▶ **Work task**
Among the following entries, count the lines that contain "right" and report only the result.

Code change snippets
____

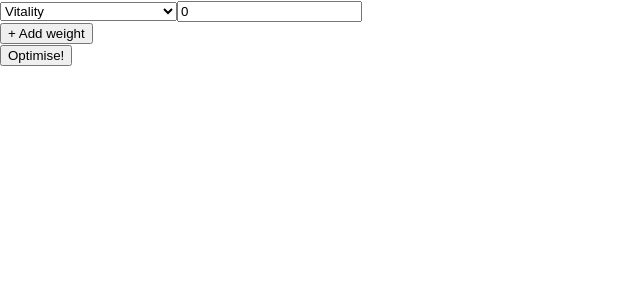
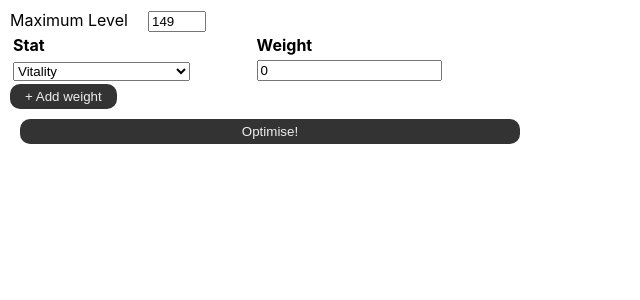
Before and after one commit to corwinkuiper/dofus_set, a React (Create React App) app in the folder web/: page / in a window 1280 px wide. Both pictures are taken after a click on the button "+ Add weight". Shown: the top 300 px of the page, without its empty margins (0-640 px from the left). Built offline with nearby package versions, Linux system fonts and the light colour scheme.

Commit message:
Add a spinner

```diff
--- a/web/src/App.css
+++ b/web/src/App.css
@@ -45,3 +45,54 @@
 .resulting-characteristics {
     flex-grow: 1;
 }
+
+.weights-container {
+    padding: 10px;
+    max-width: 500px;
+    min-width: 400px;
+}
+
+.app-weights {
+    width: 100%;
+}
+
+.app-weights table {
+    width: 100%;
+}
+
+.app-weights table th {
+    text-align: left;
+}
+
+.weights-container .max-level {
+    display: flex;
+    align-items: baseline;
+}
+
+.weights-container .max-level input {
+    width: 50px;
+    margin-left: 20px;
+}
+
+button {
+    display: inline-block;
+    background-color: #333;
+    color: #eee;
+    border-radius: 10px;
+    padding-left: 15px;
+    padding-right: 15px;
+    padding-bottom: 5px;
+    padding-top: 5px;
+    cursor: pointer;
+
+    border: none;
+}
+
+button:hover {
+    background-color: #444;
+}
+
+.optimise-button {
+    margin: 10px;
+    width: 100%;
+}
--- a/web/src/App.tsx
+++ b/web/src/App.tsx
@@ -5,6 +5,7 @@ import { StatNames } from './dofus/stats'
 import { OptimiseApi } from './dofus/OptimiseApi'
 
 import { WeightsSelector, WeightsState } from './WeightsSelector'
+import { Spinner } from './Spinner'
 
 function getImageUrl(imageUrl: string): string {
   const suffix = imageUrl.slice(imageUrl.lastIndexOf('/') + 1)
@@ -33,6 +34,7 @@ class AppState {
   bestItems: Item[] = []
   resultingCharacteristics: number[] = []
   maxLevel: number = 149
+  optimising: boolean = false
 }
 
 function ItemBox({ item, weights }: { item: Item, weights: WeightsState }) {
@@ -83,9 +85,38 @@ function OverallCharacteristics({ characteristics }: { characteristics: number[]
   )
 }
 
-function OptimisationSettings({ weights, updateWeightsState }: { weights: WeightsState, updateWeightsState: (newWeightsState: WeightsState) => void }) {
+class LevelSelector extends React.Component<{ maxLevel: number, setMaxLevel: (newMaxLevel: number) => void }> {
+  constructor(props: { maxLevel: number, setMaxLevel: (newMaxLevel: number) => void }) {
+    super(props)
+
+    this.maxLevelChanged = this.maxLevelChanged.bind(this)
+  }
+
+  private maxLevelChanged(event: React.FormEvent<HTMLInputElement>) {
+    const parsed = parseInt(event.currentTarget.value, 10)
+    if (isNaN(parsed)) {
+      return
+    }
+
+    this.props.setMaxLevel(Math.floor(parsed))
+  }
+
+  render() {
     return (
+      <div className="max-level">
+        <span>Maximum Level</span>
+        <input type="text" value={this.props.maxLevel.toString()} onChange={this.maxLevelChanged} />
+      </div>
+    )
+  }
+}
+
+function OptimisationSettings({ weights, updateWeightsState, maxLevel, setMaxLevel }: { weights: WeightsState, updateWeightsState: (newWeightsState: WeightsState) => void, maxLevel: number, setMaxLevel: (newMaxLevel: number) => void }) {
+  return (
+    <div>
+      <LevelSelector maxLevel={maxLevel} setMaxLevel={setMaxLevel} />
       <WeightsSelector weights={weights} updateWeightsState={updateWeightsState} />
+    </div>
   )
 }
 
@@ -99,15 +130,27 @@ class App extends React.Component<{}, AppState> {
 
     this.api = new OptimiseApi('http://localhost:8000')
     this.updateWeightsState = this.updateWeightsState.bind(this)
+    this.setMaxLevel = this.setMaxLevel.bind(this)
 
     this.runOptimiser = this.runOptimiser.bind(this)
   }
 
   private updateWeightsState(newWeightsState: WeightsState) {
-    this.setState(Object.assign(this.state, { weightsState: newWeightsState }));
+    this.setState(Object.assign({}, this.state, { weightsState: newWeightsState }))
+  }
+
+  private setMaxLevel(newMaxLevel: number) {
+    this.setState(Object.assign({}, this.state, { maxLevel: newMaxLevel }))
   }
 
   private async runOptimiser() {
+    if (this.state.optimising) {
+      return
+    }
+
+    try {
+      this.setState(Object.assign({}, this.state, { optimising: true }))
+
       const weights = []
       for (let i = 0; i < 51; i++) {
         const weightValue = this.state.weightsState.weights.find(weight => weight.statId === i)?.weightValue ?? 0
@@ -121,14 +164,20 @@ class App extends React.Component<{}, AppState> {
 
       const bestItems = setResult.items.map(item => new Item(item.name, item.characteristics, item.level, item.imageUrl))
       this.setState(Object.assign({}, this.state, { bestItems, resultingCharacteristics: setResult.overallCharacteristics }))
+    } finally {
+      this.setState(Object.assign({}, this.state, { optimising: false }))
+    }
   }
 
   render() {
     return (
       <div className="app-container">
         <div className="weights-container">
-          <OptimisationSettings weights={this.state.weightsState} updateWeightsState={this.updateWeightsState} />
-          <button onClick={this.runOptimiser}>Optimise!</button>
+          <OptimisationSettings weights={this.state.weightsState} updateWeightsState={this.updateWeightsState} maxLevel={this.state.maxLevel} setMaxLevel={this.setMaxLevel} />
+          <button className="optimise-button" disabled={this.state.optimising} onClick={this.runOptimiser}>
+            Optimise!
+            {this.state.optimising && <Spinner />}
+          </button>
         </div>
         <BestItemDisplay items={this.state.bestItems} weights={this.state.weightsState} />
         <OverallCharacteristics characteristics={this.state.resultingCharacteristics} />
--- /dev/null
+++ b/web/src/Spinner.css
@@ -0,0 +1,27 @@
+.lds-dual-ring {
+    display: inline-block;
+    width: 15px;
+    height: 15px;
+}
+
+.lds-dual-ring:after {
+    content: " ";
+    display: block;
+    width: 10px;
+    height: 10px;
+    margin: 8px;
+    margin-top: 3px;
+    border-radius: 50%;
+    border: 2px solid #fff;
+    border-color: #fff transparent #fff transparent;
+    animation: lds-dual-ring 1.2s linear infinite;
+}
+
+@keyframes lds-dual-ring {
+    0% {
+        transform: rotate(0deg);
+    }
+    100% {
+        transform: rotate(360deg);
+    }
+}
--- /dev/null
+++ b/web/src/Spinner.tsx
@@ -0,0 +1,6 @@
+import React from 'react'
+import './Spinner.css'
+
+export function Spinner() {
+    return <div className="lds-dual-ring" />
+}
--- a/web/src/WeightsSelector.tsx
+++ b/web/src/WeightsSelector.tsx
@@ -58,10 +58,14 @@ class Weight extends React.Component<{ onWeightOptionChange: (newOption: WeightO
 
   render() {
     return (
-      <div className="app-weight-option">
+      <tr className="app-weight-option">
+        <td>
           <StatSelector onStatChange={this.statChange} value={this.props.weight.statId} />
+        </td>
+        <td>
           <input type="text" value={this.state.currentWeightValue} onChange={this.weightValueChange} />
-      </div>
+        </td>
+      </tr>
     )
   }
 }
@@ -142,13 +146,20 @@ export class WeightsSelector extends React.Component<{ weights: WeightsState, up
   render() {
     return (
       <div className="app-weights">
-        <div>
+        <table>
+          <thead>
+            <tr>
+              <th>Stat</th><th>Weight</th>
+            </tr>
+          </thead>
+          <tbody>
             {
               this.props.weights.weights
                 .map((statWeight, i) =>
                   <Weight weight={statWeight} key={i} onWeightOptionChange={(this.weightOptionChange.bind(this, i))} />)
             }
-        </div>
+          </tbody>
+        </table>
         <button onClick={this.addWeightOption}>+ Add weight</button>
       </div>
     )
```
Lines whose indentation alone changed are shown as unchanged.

____

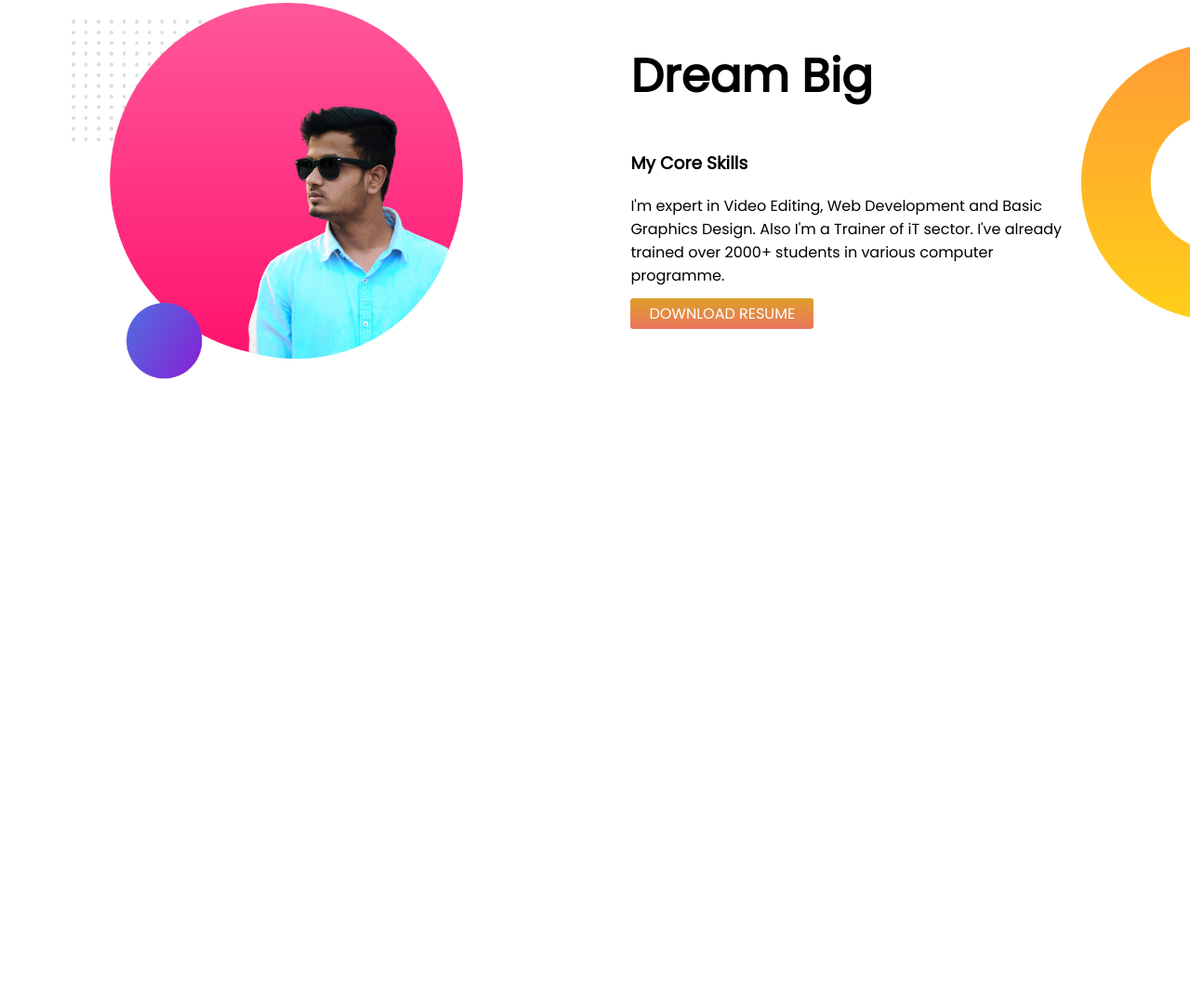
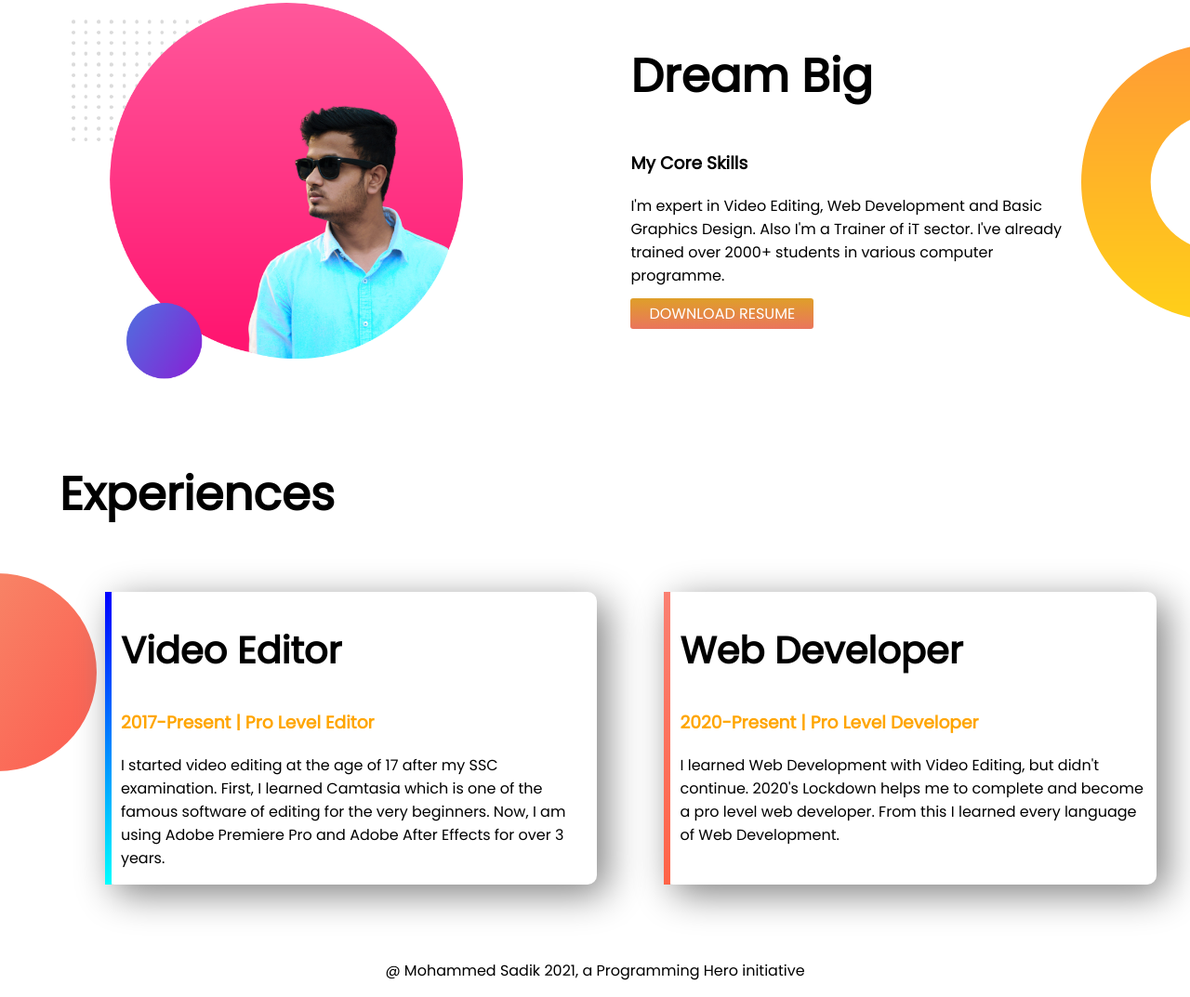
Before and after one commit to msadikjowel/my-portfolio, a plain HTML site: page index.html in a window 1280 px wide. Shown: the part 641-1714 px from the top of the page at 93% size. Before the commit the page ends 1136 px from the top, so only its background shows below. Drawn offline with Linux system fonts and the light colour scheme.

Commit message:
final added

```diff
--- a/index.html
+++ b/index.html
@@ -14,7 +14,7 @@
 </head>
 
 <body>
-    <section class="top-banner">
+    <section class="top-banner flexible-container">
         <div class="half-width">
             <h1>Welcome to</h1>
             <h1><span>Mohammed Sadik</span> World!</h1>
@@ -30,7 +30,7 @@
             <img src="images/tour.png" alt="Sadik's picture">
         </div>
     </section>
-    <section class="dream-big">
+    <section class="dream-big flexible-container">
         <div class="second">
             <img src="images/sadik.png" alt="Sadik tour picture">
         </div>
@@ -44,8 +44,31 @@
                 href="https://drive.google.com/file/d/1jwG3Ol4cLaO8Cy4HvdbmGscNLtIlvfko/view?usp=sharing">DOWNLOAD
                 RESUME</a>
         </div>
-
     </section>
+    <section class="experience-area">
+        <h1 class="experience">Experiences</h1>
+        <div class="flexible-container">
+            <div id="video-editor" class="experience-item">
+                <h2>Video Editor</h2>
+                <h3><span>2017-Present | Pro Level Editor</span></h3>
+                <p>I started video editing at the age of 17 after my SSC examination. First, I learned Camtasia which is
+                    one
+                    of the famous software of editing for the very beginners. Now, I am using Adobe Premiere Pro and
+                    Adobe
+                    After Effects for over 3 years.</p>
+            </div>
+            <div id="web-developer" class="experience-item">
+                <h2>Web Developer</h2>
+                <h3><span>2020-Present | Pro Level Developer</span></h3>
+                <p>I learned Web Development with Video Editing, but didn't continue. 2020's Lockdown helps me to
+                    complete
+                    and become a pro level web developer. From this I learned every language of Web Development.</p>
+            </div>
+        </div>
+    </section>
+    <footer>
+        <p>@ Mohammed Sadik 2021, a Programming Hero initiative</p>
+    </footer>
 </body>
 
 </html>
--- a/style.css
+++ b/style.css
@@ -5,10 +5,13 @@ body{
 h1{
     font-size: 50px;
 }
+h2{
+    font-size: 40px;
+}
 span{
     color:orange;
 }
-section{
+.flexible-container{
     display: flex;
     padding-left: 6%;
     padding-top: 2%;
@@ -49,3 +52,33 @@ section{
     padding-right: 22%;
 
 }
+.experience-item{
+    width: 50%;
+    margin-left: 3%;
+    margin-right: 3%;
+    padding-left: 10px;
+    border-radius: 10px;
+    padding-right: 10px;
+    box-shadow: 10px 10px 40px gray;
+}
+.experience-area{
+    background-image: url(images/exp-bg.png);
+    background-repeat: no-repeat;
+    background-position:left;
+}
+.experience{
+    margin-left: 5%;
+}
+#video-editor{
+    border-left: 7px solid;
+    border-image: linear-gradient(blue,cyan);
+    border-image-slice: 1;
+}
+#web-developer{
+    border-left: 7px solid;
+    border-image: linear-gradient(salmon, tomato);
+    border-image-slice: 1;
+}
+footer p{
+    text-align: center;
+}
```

____

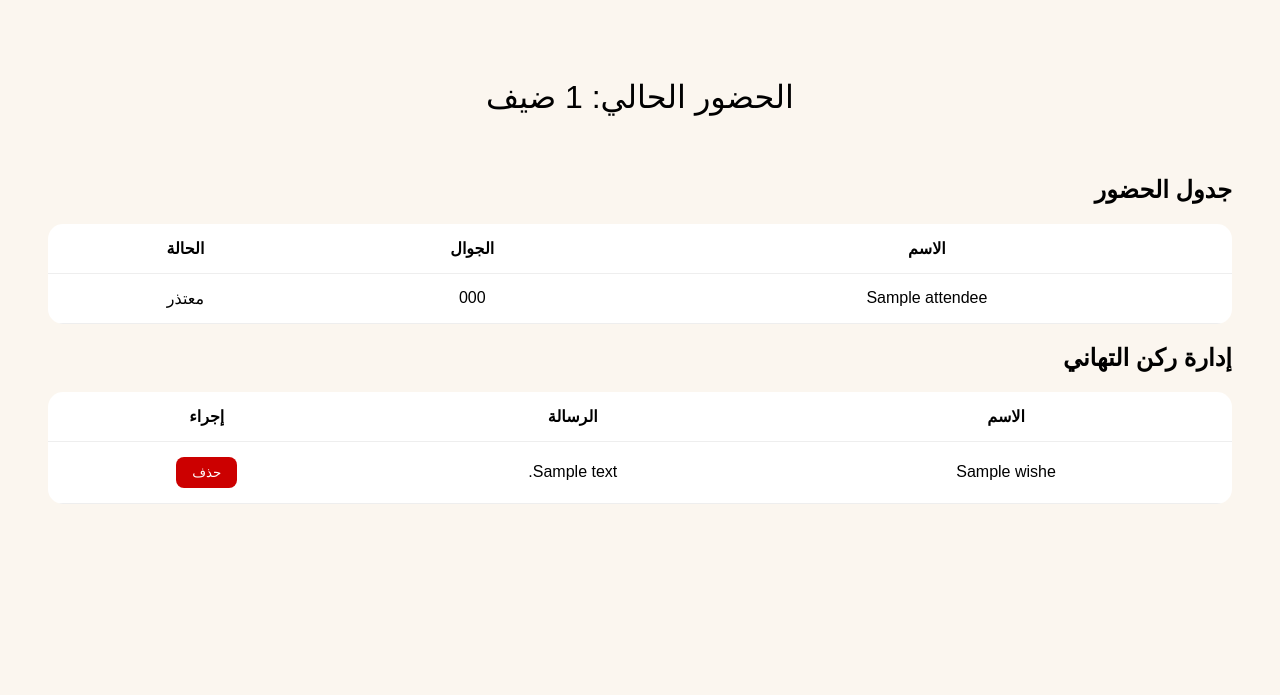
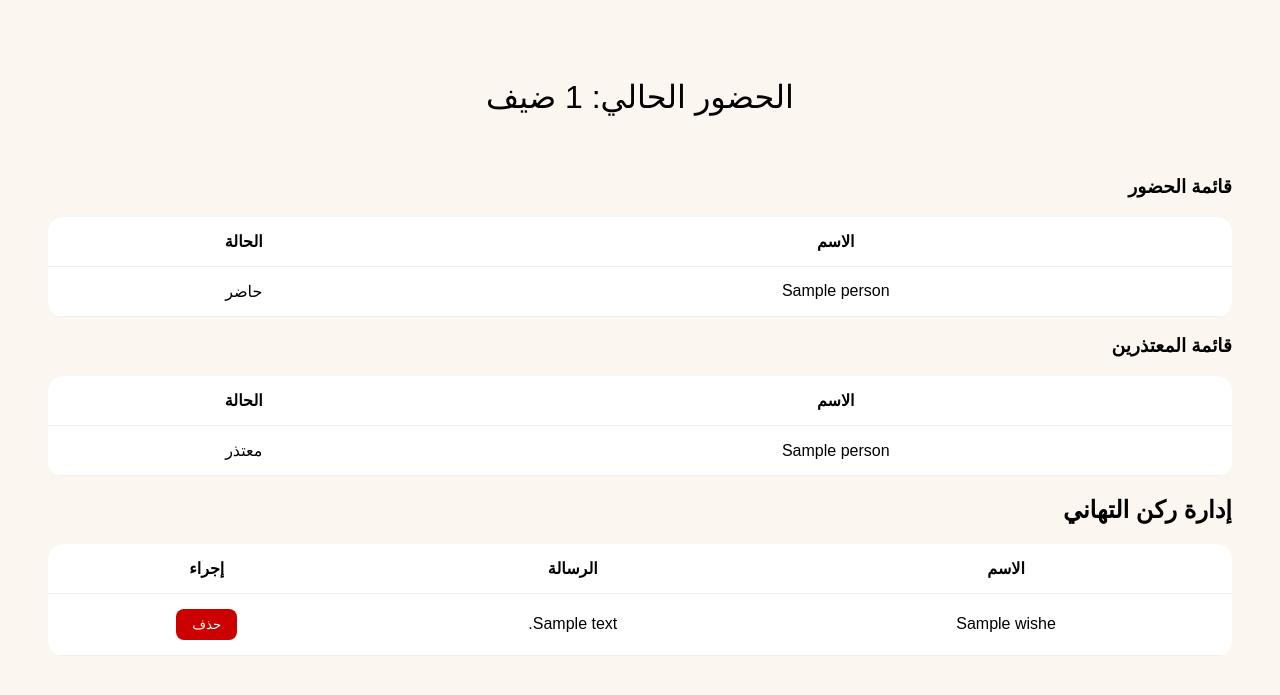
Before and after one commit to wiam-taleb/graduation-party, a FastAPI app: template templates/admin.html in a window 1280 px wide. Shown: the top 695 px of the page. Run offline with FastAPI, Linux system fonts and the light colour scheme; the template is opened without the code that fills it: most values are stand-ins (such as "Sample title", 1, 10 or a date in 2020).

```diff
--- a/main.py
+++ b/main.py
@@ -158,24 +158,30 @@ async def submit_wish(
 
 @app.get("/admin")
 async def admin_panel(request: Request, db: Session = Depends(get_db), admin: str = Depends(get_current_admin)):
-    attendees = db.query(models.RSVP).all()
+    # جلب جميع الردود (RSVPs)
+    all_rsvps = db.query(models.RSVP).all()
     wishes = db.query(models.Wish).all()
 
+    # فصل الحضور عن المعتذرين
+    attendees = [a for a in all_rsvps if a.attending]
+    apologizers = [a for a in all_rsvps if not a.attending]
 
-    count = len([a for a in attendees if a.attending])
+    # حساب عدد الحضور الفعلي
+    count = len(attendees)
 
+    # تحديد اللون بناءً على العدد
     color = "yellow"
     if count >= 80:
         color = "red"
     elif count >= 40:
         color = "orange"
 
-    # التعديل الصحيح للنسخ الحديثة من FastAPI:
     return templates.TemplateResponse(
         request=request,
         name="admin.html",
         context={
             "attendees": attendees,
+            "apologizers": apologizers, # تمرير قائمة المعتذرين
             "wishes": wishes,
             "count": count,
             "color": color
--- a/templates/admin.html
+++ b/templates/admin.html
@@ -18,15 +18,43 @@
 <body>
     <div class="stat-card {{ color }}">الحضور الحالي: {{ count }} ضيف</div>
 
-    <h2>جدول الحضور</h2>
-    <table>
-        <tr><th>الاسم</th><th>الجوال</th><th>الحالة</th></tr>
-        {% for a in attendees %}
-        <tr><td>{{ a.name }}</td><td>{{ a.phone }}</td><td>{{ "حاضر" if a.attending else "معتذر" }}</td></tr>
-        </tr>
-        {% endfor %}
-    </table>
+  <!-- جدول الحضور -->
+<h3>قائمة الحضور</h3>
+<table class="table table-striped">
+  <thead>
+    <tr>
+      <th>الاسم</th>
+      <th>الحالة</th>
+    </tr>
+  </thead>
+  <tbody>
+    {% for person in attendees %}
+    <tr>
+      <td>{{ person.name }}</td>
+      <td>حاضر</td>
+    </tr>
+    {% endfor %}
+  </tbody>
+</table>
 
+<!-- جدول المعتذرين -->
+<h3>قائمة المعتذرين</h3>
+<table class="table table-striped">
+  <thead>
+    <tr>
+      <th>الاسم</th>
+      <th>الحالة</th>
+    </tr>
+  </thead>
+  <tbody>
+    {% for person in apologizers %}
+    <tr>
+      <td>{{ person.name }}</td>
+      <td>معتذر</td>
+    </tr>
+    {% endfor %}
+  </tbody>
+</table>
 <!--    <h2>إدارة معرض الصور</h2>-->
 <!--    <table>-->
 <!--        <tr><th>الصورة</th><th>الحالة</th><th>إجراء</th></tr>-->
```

____

▶ **Written reply**
4